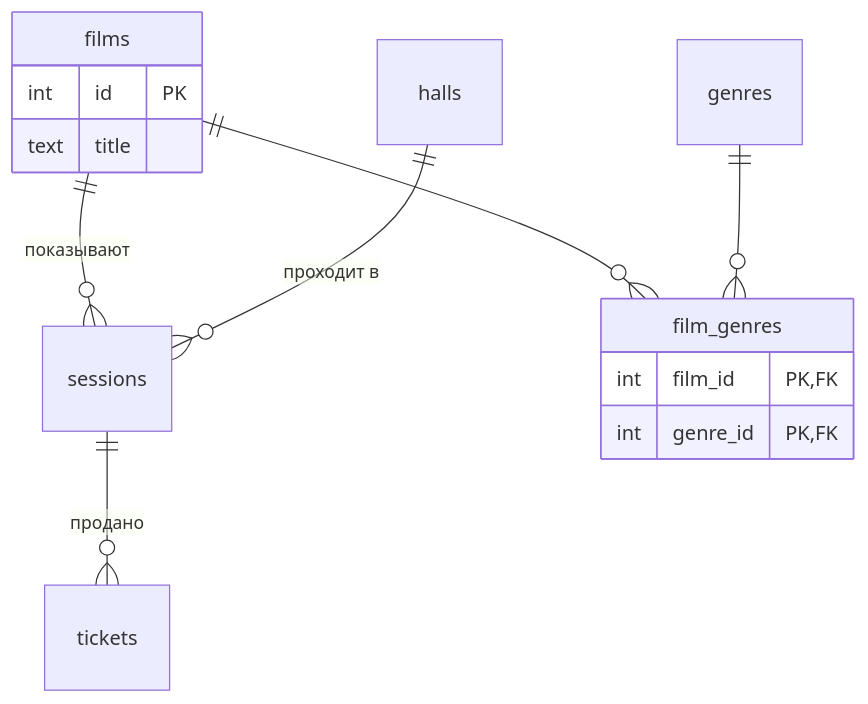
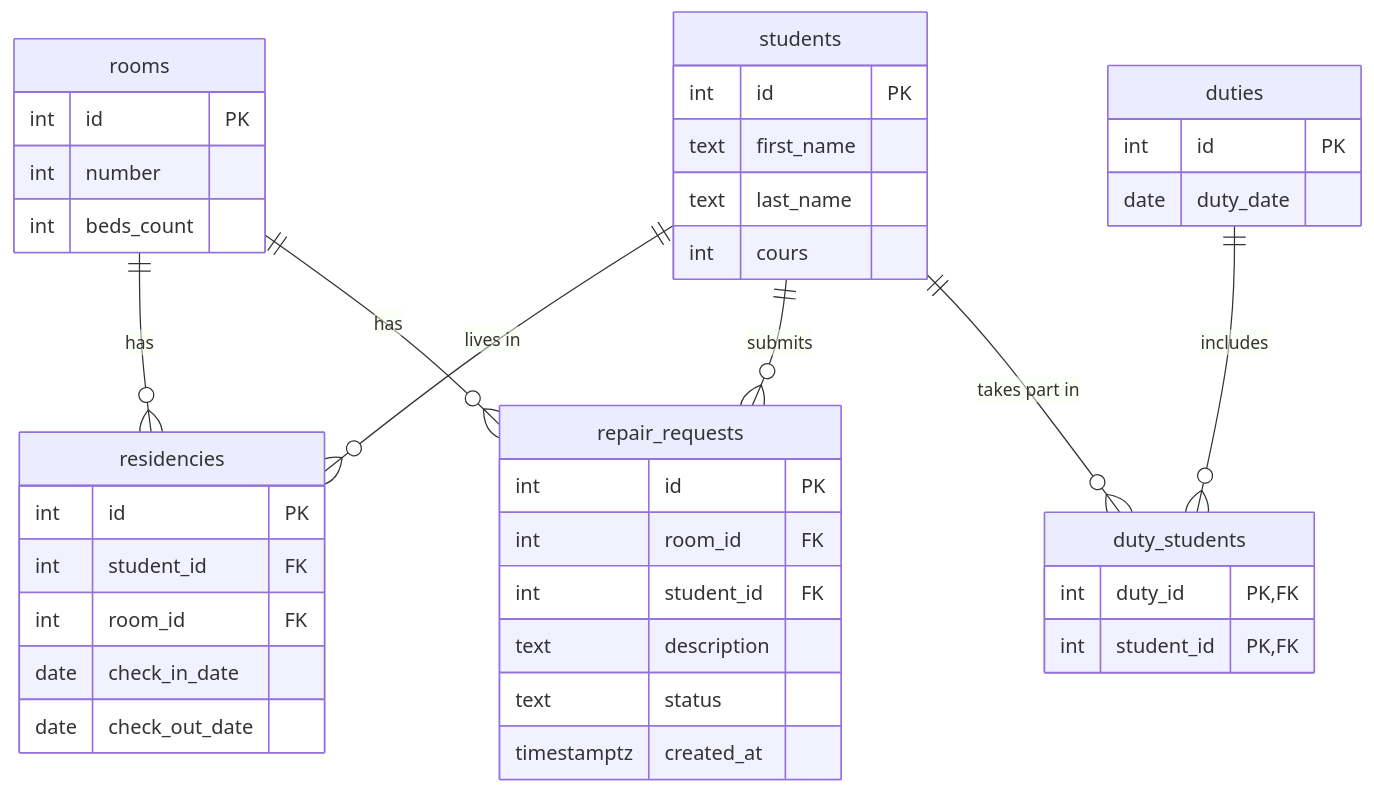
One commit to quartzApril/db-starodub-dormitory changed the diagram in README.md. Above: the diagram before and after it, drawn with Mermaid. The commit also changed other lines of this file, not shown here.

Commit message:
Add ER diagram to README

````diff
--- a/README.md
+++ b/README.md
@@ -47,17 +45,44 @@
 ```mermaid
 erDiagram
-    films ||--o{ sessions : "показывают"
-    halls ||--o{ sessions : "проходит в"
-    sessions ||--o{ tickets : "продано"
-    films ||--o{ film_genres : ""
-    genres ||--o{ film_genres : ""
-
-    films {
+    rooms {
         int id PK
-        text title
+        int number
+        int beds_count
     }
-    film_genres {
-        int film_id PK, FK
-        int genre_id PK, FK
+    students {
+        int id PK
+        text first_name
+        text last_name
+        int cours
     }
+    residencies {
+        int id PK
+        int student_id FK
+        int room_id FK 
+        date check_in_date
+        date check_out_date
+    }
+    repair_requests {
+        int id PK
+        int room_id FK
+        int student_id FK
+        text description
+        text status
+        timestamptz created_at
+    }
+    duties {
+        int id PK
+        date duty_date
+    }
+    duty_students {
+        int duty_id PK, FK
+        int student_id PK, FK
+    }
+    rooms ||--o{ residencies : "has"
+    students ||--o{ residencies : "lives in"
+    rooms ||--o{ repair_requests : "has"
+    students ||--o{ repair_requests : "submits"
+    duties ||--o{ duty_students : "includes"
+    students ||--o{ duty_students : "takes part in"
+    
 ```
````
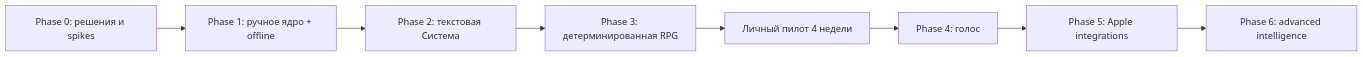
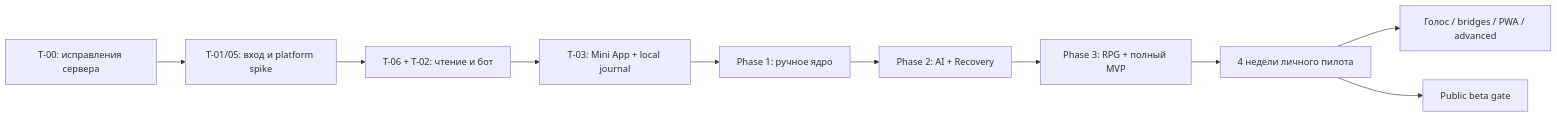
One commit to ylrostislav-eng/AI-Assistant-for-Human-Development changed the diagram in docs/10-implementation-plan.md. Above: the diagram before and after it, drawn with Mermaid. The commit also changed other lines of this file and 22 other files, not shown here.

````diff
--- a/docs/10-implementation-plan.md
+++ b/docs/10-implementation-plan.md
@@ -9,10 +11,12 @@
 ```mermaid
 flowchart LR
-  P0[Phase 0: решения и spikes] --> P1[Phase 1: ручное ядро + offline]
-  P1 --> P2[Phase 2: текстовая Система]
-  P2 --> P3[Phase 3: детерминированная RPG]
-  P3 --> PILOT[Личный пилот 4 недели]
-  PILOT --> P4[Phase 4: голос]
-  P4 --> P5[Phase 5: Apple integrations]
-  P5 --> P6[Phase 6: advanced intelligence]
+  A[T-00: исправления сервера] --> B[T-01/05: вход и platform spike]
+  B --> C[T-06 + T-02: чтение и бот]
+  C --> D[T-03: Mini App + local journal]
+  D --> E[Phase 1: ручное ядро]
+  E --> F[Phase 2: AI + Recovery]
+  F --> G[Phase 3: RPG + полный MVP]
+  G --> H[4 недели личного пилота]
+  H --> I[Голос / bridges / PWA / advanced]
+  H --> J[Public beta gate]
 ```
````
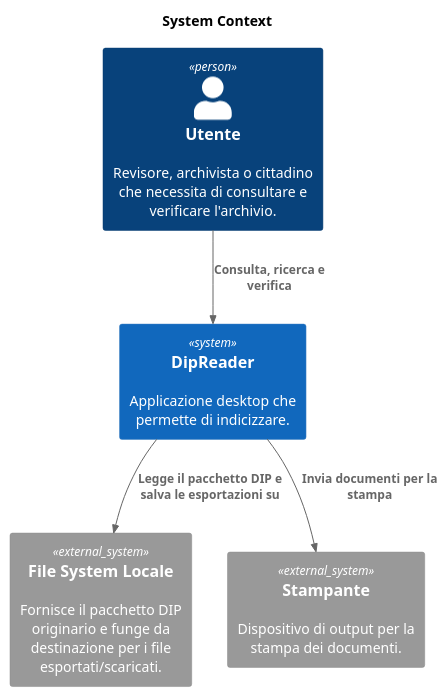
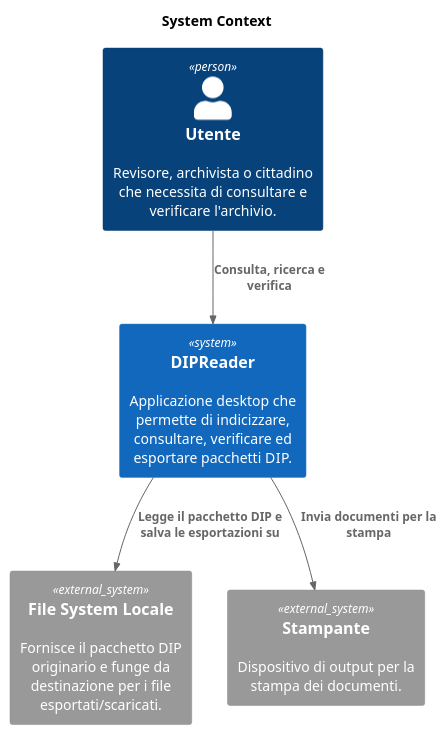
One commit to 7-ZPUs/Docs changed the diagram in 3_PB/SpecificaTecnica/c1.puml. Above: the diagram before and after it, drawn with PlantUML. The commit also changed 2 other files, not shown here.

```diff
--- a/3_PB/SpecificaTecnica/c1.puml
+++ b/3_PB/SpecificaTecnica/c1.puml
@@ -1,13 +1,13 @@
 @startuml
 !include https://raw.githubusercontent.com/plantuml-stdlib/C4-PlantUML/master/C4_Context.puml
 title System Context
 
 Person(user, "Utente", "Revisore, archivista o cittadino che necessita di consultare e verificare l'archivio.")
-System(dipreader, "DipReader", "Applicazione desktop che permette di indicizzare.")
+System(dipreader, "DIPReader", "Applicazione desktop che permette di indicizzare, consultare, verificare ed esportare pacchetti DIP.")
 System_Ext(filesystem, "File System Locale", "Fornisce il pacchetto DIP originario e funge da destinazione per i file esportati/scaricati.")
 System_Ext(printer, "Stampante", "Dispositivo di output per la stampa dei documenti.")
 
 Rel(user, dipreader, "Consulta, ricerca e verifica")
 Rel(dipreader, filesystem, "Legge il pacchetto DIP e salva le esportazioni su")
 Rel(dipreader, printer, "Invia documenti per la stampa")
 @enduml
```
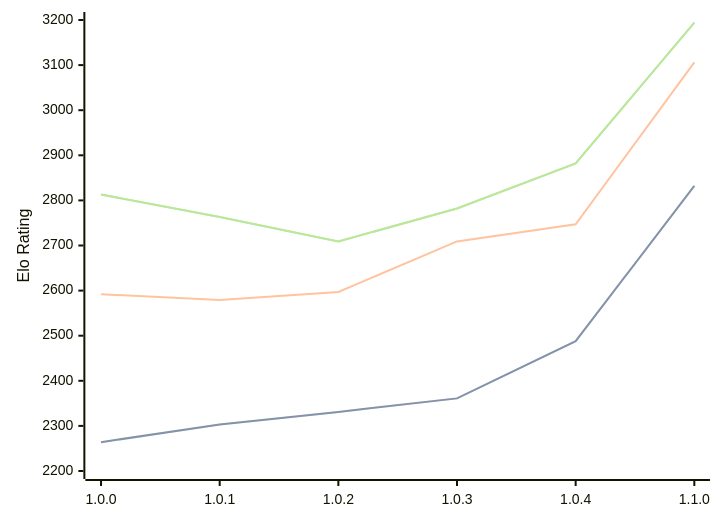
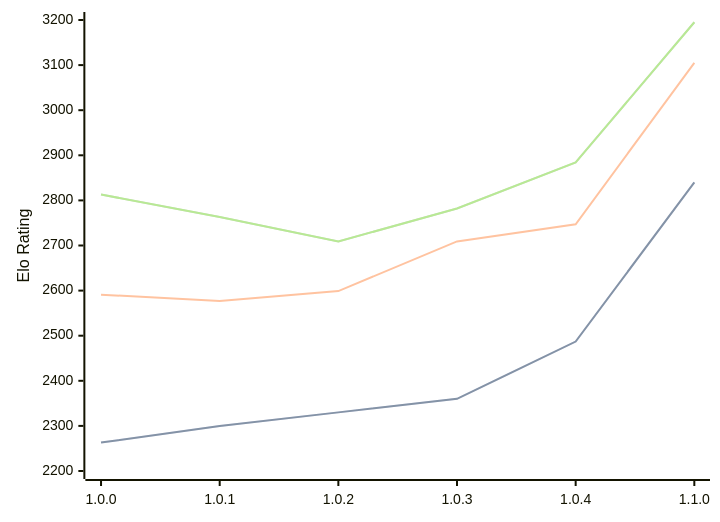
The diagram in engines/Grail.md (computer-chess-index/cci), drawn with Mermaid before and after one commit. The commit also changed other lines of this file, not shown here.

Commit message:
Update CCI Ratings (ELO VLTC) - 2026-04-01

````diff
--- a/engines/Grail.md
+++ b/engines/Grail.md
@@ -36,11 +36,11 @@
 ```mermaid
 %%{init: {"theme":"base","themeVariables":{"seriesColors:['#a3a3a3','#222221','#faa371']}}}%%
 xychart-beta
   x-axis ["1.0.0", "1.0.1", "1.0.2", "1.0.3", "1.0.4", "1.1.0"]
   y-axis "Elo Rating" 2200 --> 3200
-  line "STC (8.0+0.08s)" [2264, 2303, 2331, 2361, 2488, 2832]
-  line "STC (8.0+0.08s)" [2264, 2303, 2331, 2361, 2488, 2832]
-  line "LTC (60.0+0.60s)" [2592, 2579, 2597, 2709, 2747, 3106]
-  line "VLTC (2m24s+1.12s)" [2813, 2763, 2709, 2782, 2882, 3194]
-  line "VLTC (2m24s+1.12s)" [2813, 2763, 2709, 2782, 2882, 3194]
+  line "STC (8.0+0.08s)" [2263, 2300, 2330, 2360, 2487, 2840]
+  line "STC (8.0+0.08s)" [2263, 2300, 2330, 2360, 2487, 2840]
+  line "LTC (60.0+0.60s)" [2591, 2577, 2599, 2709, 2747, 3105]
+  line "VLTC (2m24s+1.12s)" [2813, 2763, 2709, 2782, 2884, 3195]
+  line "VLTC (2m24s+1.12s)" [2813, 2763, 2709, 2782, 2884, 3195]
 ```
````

» TASK BRIEF
Find and copy each line of the material that holds the word "this".

» EXPECTED OUTPUT
One commit to quartzApril/db-starodub-dormitory changed the diagram in README.md. Above: the diagram before and after it, drawn with Mermaid. The commit also changed other lines of this file, not shown here.
One commit to ylrostislav-eng/AI-Assistant-for-Human-Development changed the diagram in docs/10-implementation-plan.md. Above: the diagram before and after it, drawn with Mermaid. The commit also changed other lines of this file and 22 other files, not shown here.
The diagram in engines/Grail.md (computer-chess-index/cci), drawn with Mermaid before and after one commit. The commit also changed other lines of this file, not shown here.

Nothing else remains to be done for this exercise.